Goldberger will be donating all proceeds from the sale to ‘Children’s Action’, a children’s charity based in Geneva dedicated to supporting those in need.
The watch specifications
The Unicorn Daytona, in my eyes, is THE king of all Daytona’s. This remarkable piece exhibits a 37mm 18-carat white gold case and white gold bezel. The black dial features white gold baton hour markers and three subdials that measure the seconds, minutes and hours of elapsed time once the chronograph function is active.
The timepiece also features the famous ‘Sigma dial’. This particular dial’s design includes the oddly placed Greek letters next to the ‘Swiss’ label at the bottom of the dial. If you’re interested in knowing more about this vintage dial, click here.
The Unicorn is noticeably in great condition, the case hallmark is even clearly visible near the lugs. One very unusual feature of the watch is the crown, which appears to be a dissimilar colour to the case. The odd tint is a result of the crown being made from steel and not white gold. We aren’t too sure why Rolex did this, but it makes 'The Unicorn' all the more mysterious.
The outstanding creation sports a bark-finished white gold bracelet, although not the original, it is an original Rolex bracelet and complements the white gold case perfectly.
In the run-up to this unique auction, collectors will be dreaming of getting their hands on this beauty, but with a $3 million opening offer, the eager bidders will have to have mountains of money behind them to even get close.

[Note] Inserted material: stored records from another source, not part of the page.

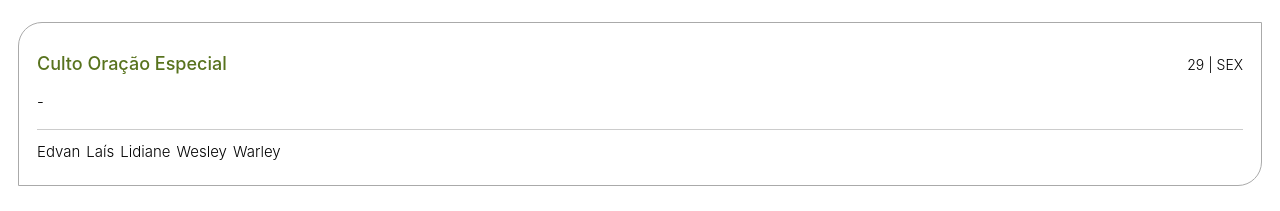
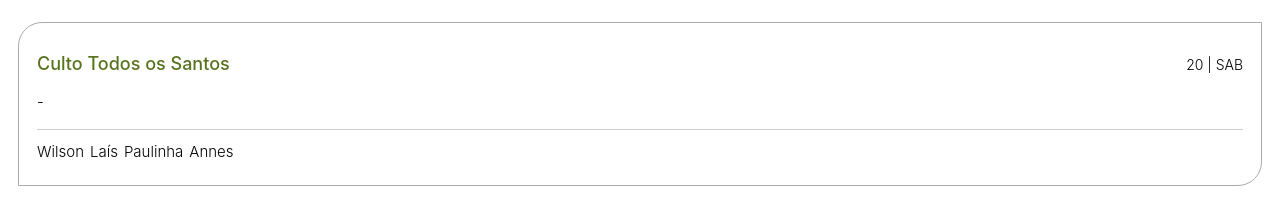
Before and after one commit to hupernikomen/scalepraise, a React (Create React App) app: page / in a window 1280 px wide. Shown: the part 1179-1390 px from the top of the page. Built offline with nearby package versions, Linux system fonts and the light colour scheme.

Commit message:
melhorias

```diff
--- a/src/App.js
+++ b/src/App.js
@@ -8,22 +8,23 @@ const versiculos = require('./utils/versiculos.json');
 const hinos = require('./utils/selecaohinos.json');
 
 export default function App() {
-  const [louvoresTocador, setLouvoresTocador] = useState([]);
-  const [tipoLouvor, setTipoLouvor] = useState('');
+  const [louvoresPorTocador, setLouvoresPorTocador] = useState([]);
+  const [selecaoTipo, setSelecaoTipo] = useState('');
+  const [selecaoTocador, setSelecaoTocador] = useState('');
+  const [sorteioVersiculo, setSorteioVersiculo] = useState(Math.floor(Math.random() * versiculos.length));
+
   const tocadores = ['Andre', 'Thiago', 'Warley', 'Rhuan'];
-  const [tocador, setTocador] = useState('');
   const [obs, setObs] = useState([]);
 
-  var moment = require('moment');
-  var data_hora_atual = new Date();
+  const moment = require('moment');
+  const hoje = new Date();
 
-  const numDaSemanaNoAno = moment(data_hora_atual).startOf('isoWeek').format('ww');
+  const contSemana = moment(hoje).startOf('isoWeek').format('ww');
+  let tocadorIbav = null;
 
   useEffect(() => {
-    buscaTocador(tocador, tipoLouvor);
-  }, [tocador, tipoLouvor]);
-
-  const [sortVerso, setSortVerso] = useState(Math.floor(Math.random() * versiculos.length));
+    buscaTocador(selecaoTocador, selecaoTipo);
+  }, [selecaoTocador, selecaoTipo]);
 
   useEffect(() => {
     // setTimeout(() => {
@@ -38,7 +39,7 @@ export default function App() {
 
     const interval = setInterval(() => {
       const index = Math.floor(Math.random() * versiculos.length);
-      setSortVerso(index);
+      setSorteioVersiculo(index);
     }, 8000);
 
     // Clean up the interval on component unmount
@@ -52,7 +53,6 @@ export default function App() {
       psh: ['Thiago', 'Andre', 'Warley', 'Rhuan', 'Thiago'],
       ebd: ['Annes']
     },
-
     vocalistas: {
       oracaoedoutrina: ['Lidiane', 'Laís', 'Edvan'],
       psh: [
@@ -61,12 +61,11 @@ export default function App() {
         ['Edmilson', 'Fernanda'],
         ['Lidiane', 'Laís', 'Edvan'],
         ['Convite', 'Convite']
-      ], // COM CHUVA
+      ],
       ebd: ['Wilson', 'Paulinha']
     }
   };
 
-  let tocadorIbav = null;
   if (numeroDaSemana() === numeroDeDomingosMes()) {
     tocadorIbav = 'Warley';
   } else if (numeroDaSemana() % 2) {
@@ -78,9 +77,8 @@ export default function App() {
   const buscaLouvores = (tipo, tocador, numDaSemanaNoAno) => {
     const listaTipo = listaLouvores.filter((item) => item.tipo === tipo);
     const listatocador = listaTipo.filter((item) => item.tocadores?.indexOf(tocador) > -1);
+    const posicao = (numDaSemanaNoAno - 1) % listatocador.length;
 
-    // const posicao = index - Math.floor(index / listatocador.length) * listatocador.length;
-    const posicao = (numDaSemanaNoAno - 1) % listatocador.length;
     return listatocador[posicao] || '[ Livre Escolha ]';
   };
 
@@ -88,7 +86,7 @@ export default function App() {
     {
       culto: 'Doutrina / Oração',
       data: proximo(5),
-      louvores: [buscaLouvores('sexta', 'Warley', numDaSemanaNoAno - 1), buscaLouvores('sexta', 'Warley', numDaSemanaNoAno)],
+      louvores: [buscaLouvores('sexta', 'Warley', contSemana - 1), buscaLouvores('sexta', 'Warley', contSemana)],
       vocalistas: musicos.vocalistas.oracaoedoutrina,
       instrumentistas: musicos.instrumentistas.sexta,
       status: true
@@ -104,8 +102,8 @@ export default function App() {
     {
       culto: 'Louvor e Pregação',
       data: proximo(0),
-      louvores: [buscaLouvores('preludio', tocadorIbav, numDaSemanaNoAno), buscaLouvores('primeiromomento', tocadorIbav, numDaSemanaNoAno), buscaLouvores('comunhao', tocadorIbav, numDaSemanaNoAno)],
-      hcc: hinos[parseInt(numDaSemanaNoAno)],
+      louvores: [buscaLouvores('preludio', tocadorIbav, contSemana), buscaLouvores('primeiromomento', tocadorIbav, contSemana), buscaLouvores('comunhao', tocadorIbav, contSemana)],
+      hcc: hinos[parseInt(contSemana)],
       vocalistas: ['Edmilson', 'Edvan', ...VozesFemininas()],
       instrumentistas: ['Wesley', 'Annes', tocadorIbav],
       status: true
@@ -114,10 +112,10 @@ export default function App() {
       culto: 'PSH',
       data: proximo(6),
       louvores: [
-        buscaLouvores('preludio', musicos.instrumentistas.psh[0], numDaSemanaNoAno),
-        buscaLouvores('primeiromomento', musicos.instrumentistas.psh[0], numDaSemanaNoAno + 1),
-        buscaLouvores('primeiromomento', musicos.instrumentistas.psh[0], numDaSemanaNoAno + 2),
-        buscaLouvores('comunhao', musicos.instrumentistas.psh[0], numDaSemanaNoAno + 2)
+        buscaLouvores('preludio', musicos.instrumentistas.psh[0], contSemana),
+        buscaLouvores('primeiromomento', musicos.instrumentistas.psh[0], contSemana + 1),
+        buscaLouvores('primeiromomento', musicos.instrumentistas.psh[0], contSemana + 2),
+        buscaLouvores('comunhao', musicos.instrumentistas.psh[0], contSemana + 2)
       ],
       vocalistas: musicos.vocalistas.psh[numeroDaSemana() - 1],
       instrumentistas: [musicos.instrumentistas.psh[numeroDaSemana() - 1], 'Annes'],
@@ -126,18 +124,18 @@ export default function App() {
     // ________________________________________
 
     {
-      data: converteData('29/12/2023'),
-      culto: 'Culto Oração Especial',
+      data: converteData('20/1/2024'),
+      culto: 'Culto Todos os Santos',
       louvores: [''],
-      vocalistas: ['Edvan', 'Laís', 'Lidiane'],
-      instrumentistas: ['Wesley', 'Warley']
+      vocalistas: ['Wilson', 'Laís', 'Paulinha'],
+      instrumentistas: ['Annes']
     }
   ];
 
   // Busca o Tocador com base no tipo de louvor
   function buscaTocador(tocador, tipo) {
     const louvorEncontrado = listaLouvores.filter((louvor) => louvor.tocadores?.includes(tocador) && louvor.tipo === tipo);
-    setLouvoresTocador(louvorEncontrado);
+    setLouvoresPorTocador(louvorEncontrado);
   }
 
   // Coloca as datas em ordem cronologica
@@ -150,9 +148,10 @@ export default function App() {
     const voz1 = ['Lais', 'Paulinha', 'Kelviane', 'Fernanda', 'Lidiane'];
     const voz2 = ['Lais', 'Kelviane', 'Lidiane'];
 
-    let i1 = (numDaSemanaNoAno - 1) % voz1.length;
-    let i2 = (numDaSemanaNoAno - 1) % voz2.length;
+    let i1 = (contSemana - 1) % voz1.length;
+    let i2 = (contSemana - 1) % voz2.length;
 
+    // Impede repetição de vozes
     if (voz1[i1] === voz2[i2]) {
       i1++;
     }
@@ -171,9 +170,9 @@ export default function App() {
       <div style={{ padding: 18, background: '#58731e' }}>
         <div style={{ marginBottom: 12, display: 'flex', alignItems: 'center' }}>
           <FiBookOpen size={16} color="#FFF" />
-          <label style={{ fontSize: 20, fontWeight: 600, color: '#FFF', marginLeft: 12 }}>{versiculos[sortVerso].ref}</label>
+          <label style={{ fontSize: 20, fontWeight: 600, color: '#FFF', marginLeft: 12 }}>{versiculos[sorteioVersiculo].ref}</label>
         </div>
-        <label style={{ fontSize: 16, fontStyle: 'italic', fontWeight: 300, color: '#FFF' }}>{versiculos[sortVerso].texto}</label>
+        <label style={{ fontSize: 16, fontStyle: 'italic', fontWeight: 300, color: '#FFF' }}>{versiculos[sorteioVersiculo].texto}</label>
       </div>
     );
   }
@@ -227,7 +226,7 @@ export default function App() {
       >
         <div style={{ width: '100vw', height: 75, background: '#fff', opacity: 0.7 }} />
         <div style={{ position: 'absolute' }}>
-          <h1 style={{ fontSize: 20, fontWeight: 900, color: '#000', margin: 0 }}>ESCALA DE LOUVOR #{numDaSemanaNoAno}</h1>
+          <h1 style={{ fontSize: 20, fontWeight: 900, color: '#000', margin: 0 }}>ESCALA DE LOUVOR #{contSemana}</h1>
           <span style={{ fontWeight: 300, fontSize: 12, marginTop: 3 }}>IGREJA BATISTA ÁRVORE DA VIDA</span>
         </div>
       </div>
@@ -240,7 +239,7 @@ export default function App() {
           <div style={{ display: 'flex', gap: 6 }}>
             <select
               style={{ fontWeight: 300, fontSize: 15, width: '45%', background: '#fff', height: 40, padding: '0 12px', borderRadius: 6, outline: 'none' }}
-              onChange={(e) => setTocador(e.target.value)}
+              onChange={(e) => setSelecaoTocador(e.target.value)}
             >
               <option>Quem tocará?</option>
               {tocadores.map((tocador, index) => (
@@ -248,10 +247,10 @@ export default function App() {
               ))}
             </select>
 
-            {tocador ? (
+            {selecaoTocador ? (
               <select
                 style={{ fontWeight: 300, fontSize: 15, width: '55%', background: '#fff', padding: '0 12px', height: 40, borderRadius: 6, outline: 'none' }}
-                onChange={(e) => setTipoLouvor(e.target.value)}
+                onChange={(e) => setSelecaoTipo(e.target.value)}
               >
                 <option>Qual momento?</option>
                 <option value={'preludio'}>Prelúdio</option>
@@ -263,7 +262,7 @@ export default function App() {
           </div>
 
           <div style={{ margin: 18 }}>
-            {louvoresTocador.map((louvor, index) => {
+            {louvoresPorTocador.map((louvor, index) => {
               return (
                 <div key={index} style={{ fontWeight: 300, alignItems: 'center', display: 'flex', flexDirection: 'row' }}>
                   - {louvor?.louvor}
--- a/src/functions.js
+++ b/src/functions.js
@@ -1,12 +1,12 @@
 // Encontre o próximo dia que seja sexta-feira
 export function proximo(num) {
   let now = new Date();
-  let nextSaturday = new Date(now.getTime());
-  while (nextSaturday.getDay() !== num) {
-    nextSaturday.setDate(nextSaturday.getDate() + 1);
+  let nextDay = new Date(now.getTime());
+  while (nextDay.getDay() !== num) {
+    nextDay.setDate(nextDay.getDate() + 1);
   }
 
-  return nextSaturday;
+  return nextDay;
 }
 
 export function numeroDaSemana() {
--- a/src/utils/louvores.json
+++ b/src/utils/louvores.json
@@ -3,17 +3,15 @@
   { "tipo": "preludio", "tom": "F#m", "louvor": "Em Espírito em verdade", "tocadores": ["Andre", "Thiago"] },
   { "tipo": "preludio", "tom": "C", "louvor": "Renova-me", "tocadores": ["Andre", "Warley", "Thiago"] },
   { "tipo": "preludio", "tom": "E", "louvor": "Jesus em Tua presença", "tocadores": ["Andre", "Thiago", "Warley"] },
-  { "tipo": "preludio", "tom": "C", "louvor": "Cria em Mim", "tocadores": [] },
   { "tipo": "preludio", "tom": "D", "louvor": "Vem, esta é a hora", "tocadores": ["Andre", "Thiago"] },
   { "tipo": "preludio", "tom": "F", "louvor": "Não ha Deus maior", "tocadores": ["Andre"] },
   { "tipo": "preludio", "tom": "", "louvor": "Vim para adorar-Te", "tocadores": ["Andre", "Warley", "Thiago"] },
-  { "tipo": "preludio", "tom": "", "louvor": "Tu és Soberano", "tocadores": [""] },
   { "tipo": "preludio", "tom": "", "louvor": "Me derramar", "tocadores": ["Thiago"] },
   { "tipo": "preludio", "tom": "", "louvor": "Digno de Glória", "tocadores": ["Warley"] },
   { "tipo": "preludio", "tom": "", "louvor": "Deus esta aqui", "tocadores": ["Andre"] },
 
   { "tipo": "sexta", "tom": "", "louvor": "Vim para adorar-Te", "tocadores": ["Warley"] },
-  { "tipo": "sexta", "tom": "", "louvor": "Digno de Glória", "tocadores": ["Warley"] },
+  { "tipo": "sexta", "tom": "G", "louvor": "Digno de Glória", "tocadores": ["Warley"] },
   { "tipo": "sexta", "tom": "E", "louvor": "Jesus em Tua presença", "tocadores": ["Warley"] },
   { "tipo": "sexta", "tom": "", "louvor": "Deus esta aqui", "tocadores": ["Warley"] },
   { "tipo": "sexta", "tom": "Am", "louvor": "Ao único", "tocadores": ["Warley"] },
@@ -64,7 +62,6 @@
   { "tipo": "comunhao", "tom": "", "louvor": "Celebrai com jubilo", "tocadores": ["Rhuan", "Andre", "Warley"] },
   { "tipo": "comunhao", "tom": "", "louvor": "A alegria está no coração", "tocadores": ["Thiago"] },
   { "tipo": "comunhao", "tom": "", "louvor": "Ainda que a figueira", "tocadores": ["Andre", "Rhuan"] },
-  { "tipo": "comunhao", "tom": "", "louvor": "Reina em mim", "tocadores": [""] },
   { "tipo": "comunhao", "tom": "", "louvor": "Quero que valorize", "tocadores": ["Andre", "Thiago", "Warley"] },
   { "tipo": "comunhao", "tom": "", "louvor": "Nosso General", "tocadores": ["Rhuan", "Thiago", "Andre"] },
   { "tipo": "comunhao", "tom": "", "louvor": "Deus é o meu refúgio", "tocadores": ["Andre"] },
```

The 'Daytona Ultimatum' is definitely one for your diaries, so take note!
'Daytona Ultimatum' - Saturday, May 12th, Geneva
To view Phillips’ upcoming spring auctions calendar click here.